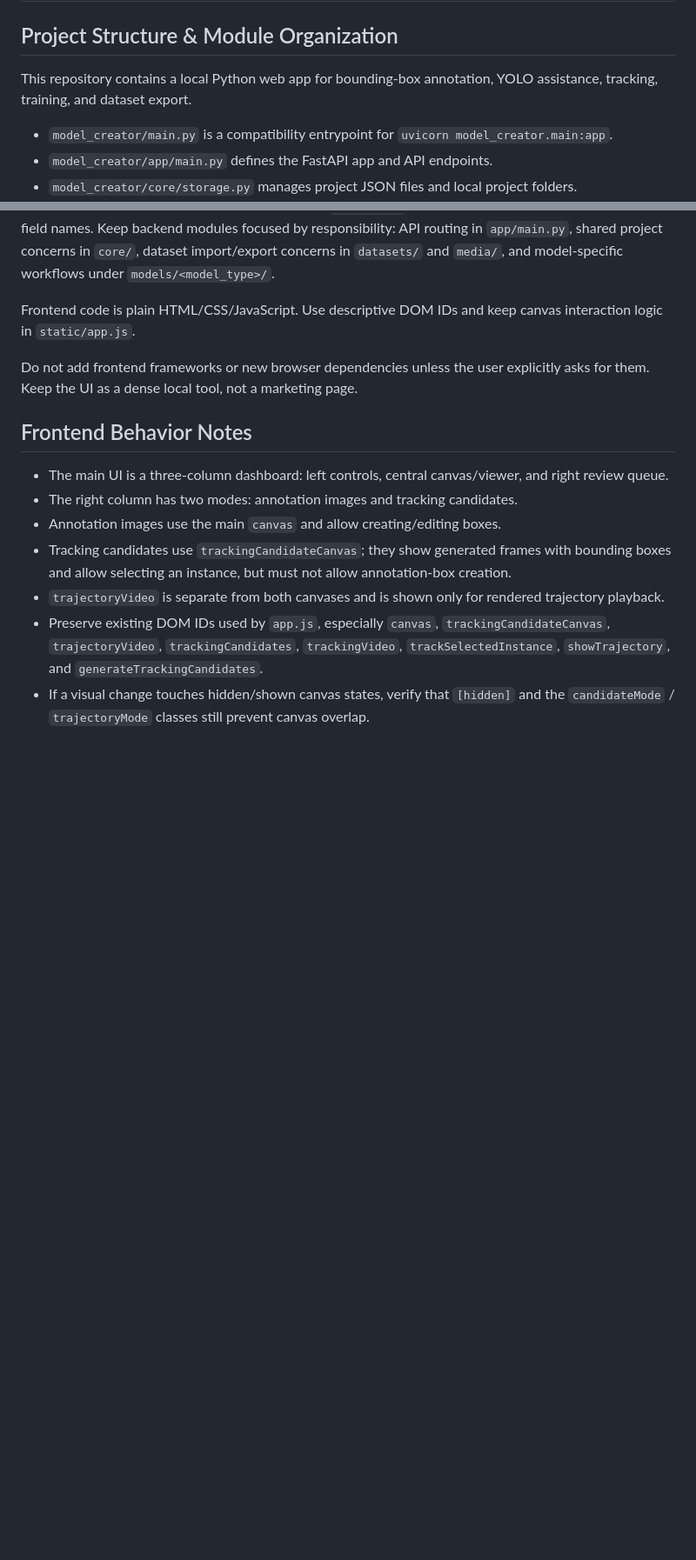
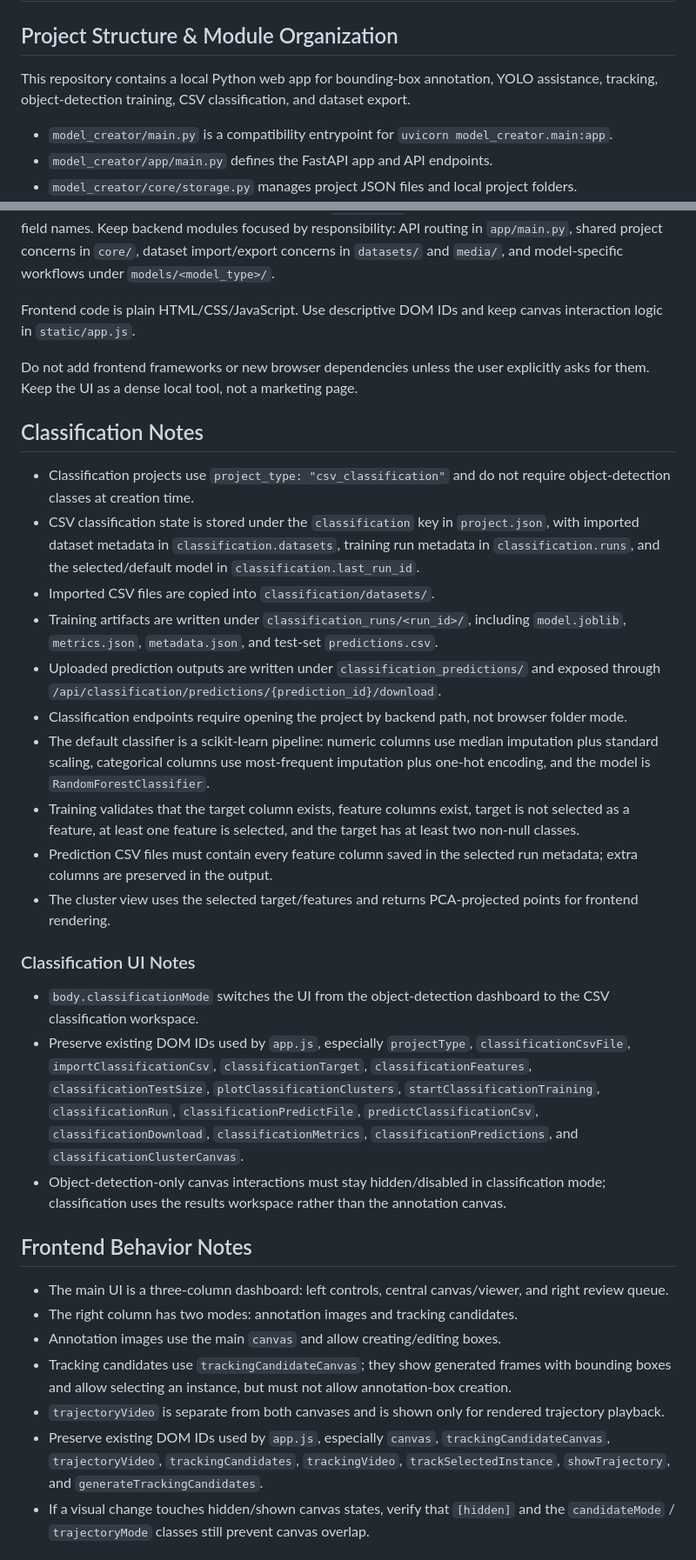
Before and after one commit to albertusku/model_creator, a Markdown page: AGENTS.md, 2 parts joined by grey strips. Shown at 87% size. Drawn GitHub-style; blank space fills up the shorter version.

```diff
--- a/AGENTS.md
+++ b/AGENTS.md
@@ -2,7 +2,7 @@
 
 ## Project Structure & Module Organization
 
-This repository contains a local Python web app for bounding-box annotation, YOLO assistance, tracking, training, and dataset export.
+This repository contains a local Python web app for bounding-box annotation, YOLO assistance, tracking, object-detection training, CSV classification, and dataset export.
 
 - `model_creator/main.py` is a compatibility entrypoint for `uvicorn model_creator.main:app`.
 - `model_creator/app/main.py` defines the FastAPI app and API endpoints.
@@ -71,6 +72,25 @@ Frontend code is plain HTML/CSS/JavaScript. Use descriptive DOM IDs and keep can
 
 Do not add frontend frameworks or new browser dependencies unless the user explicitly asks for them. Keep the UI as a dense local tool, not a marketing page.
 
+## Classification Notes
+
+- Classification projects use `project_type: "csv_classification"` and do not require object-detection classes at creation time.
+- CSV classification state is stored under the `classification` key in `project.json`, with imported dataset metadata in `classification.datasets`, training run metadata in `classification.runs`, and the selected/default model in `classification.last_run_id`.
+- Imported CSV files are copied into `classification/datasets/`.
+- Training artifacts are written under `classification_runs/<run_id>/`, including `model.joblib`, `metrics.json`, `metadata.json`, and test-set `predictions.csv`.
+- Uploaded prediction outputs are written under `classification_predictions/` and exposed through `/api/classification/predictions/{prediction_id}/download`.
+- Classification endpoints require opening the project by backend path, not browser folder mode.
+- The default classifier is a scikit-learn pipeline: numeric columns use median imputation plus standard scaling, categorical columns use most-frequent imputation plus one-hot encoding, and the model is `RandomForestClassifier`.
+- Training validates that the target column exists, feature columns exist, target is not selected as a feature, at least one feature is selected, and the target has at least two non-null classes.
+- Prediction CSV files must contain every feature column saved in the selected run metadata; extra columns are preserved in the output.
+- The cluster view uses the selected target/features and returns PCA-projected points for frontend rendering.
+
+### Classification UI Notes
+
+- `body.classificationMode` switches the UI from the object-detection dashboard to the CSV classification workspace.
+- Preserve existing DOM IDs used by `app.js`, especially `projectType`, `classificationCsvFile`, `importClassificationCsv`, `classificationTarget`, `classificationFeatures`, `classificationTestSize`, `plotClassificationClusters`, `startClassificationTraining`, `classificationRun`, `classificationPredictFile`, `predictClassificationCsv`, `classificationDownload`, `classificationMetrics`, `classificationPredictions`, and `classificationClusterCanvas`.
+- Object-detection-only canvas interactions must stay hidden/disabled in classification mode; classification uses the results workspace rather than the annotation canvas.
+
 ## Frontend Behavior Notes
 
 - The main UI is a three-column dashboard: left controls, central canvas/viewer, and right review queue.
```
Also changed, not shown: other parts of AGENTS.md (+5 -4 lines), README.md (+47 -5 lines).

▬▬▬

DIRECTIONS FOR THIS TASK: Copy out the data exactly and keep the pictures out.

RESULT OF THIS TASK:
Before and after one commit to albertusku/model_creator, a Markdown page: AGENTS.md, 2 parts joined by grey strips. Shown at 87% size. Drawn GitHub-style; blank space fills up the shorter version.

```diff
--- a/AGENTS.md
+++ b/AGENTS.md
@@ -2,7 +2,7 @@
 
 ## Project Structure & Module Organization
 
-This repository contains a local Python web app for bounding-box annotation, YOLO assistance, tracking, training, and dataset export.
+This repository contains a local Python web app for bounding-box annotation, YOLO assistance, tracking, object-detection training, CSV classification, and dataset export.
 
 - `model_creator/main.py` is a compatibility entrypoint for `uvicorn model_creator.main:app`.
 - `model_creator/app/main.py` defines the FastAPI app and API endpoints.
@@ -71,6 +72,25 @@ Frontend code is plain HTML/CSS/JavaScript. Use descriptive DOM IDs and keep can
 
 Do not add frontend frameworks or new browser dependencies unless the user explicitly asks for them. Keep the UI as a dense local tool, not a marketing page.
 
+## Classification Notes
+
+- Classification projects use `project_type: "csv_classification"` and do not require object-detection classes at creation time.
+- CSV classification state is stored under the `classification` key in `project.json`, with imported dataset metadata in `classification.datasets`, training run metadata in `classification.runs`, and the selected/default model in `classification.last_run_id`.
+- Imported CSV files are copied into `classification/datasets/`.
+- Training artifacts are written under `classification_runs/<run_id>/`, including `model.joblib`, `metrics.json`, `metadata.json`, and test-set `predictions.csv`.
+- Uploaded prediction outputs are written under `classification_predictions/` and exposed through `/api/classification/predictions/{prediction_id}/download`.
+- Classification endpoints require opening the project by backend path, not browser folder mode.
+- The default classifier is a scikit-learn pipeline: numeric columns use median imputation plus standard scaling, categorical columns use most-frequent imputation plus one-hot encoding, and the model is `RandomForestClassifier`.
+- Training validates that the target column exists, feature columns exist, target is not selected as a feature, at least one feature is selected, and the target has at least two non-null classes.
+- Prediction CSV files must contain every feature column saved in the selected run metadata; extra columns are preserved in the output.
+- The cluster view uses the selected target/features and returns PCA-projected points for frontend rendering.
+
+### Classification UI Notes
+
+- `body.classificationMode` switches the UI from the object-detection dashboard to the CSV classification workspace.
+- Preserve existing DOM IDs used by `app.js`, especially `projectType`, `classificationCsvFile`, `importClassificationCsv`, `classificationTarget`, `classificationFeatures`, `classificationTestSize`, `plotClassificationClusters`, `startClassificationTraining`, `classificationRun`, `classificationPredictFile`, `predictClassificationCsv`, `classificationDownload`, `classificationMetrics`, `classificationPredictions`, and `classificationClusterCanvas`.
+- Object-detection-only canvas interactions must stay hidden/disabled in classification mode; classification uses the results workspace rather than the annotation canvas.
+
 ## Frontend Behavior Notes
 
 - The main UI is a three-column dashboard: left controls, central canvas/viewer, and right review queue.
```
Also changed, not shown: other parts of AGENTS.md (+5 -4 lines), README.md (+47 -5 lines).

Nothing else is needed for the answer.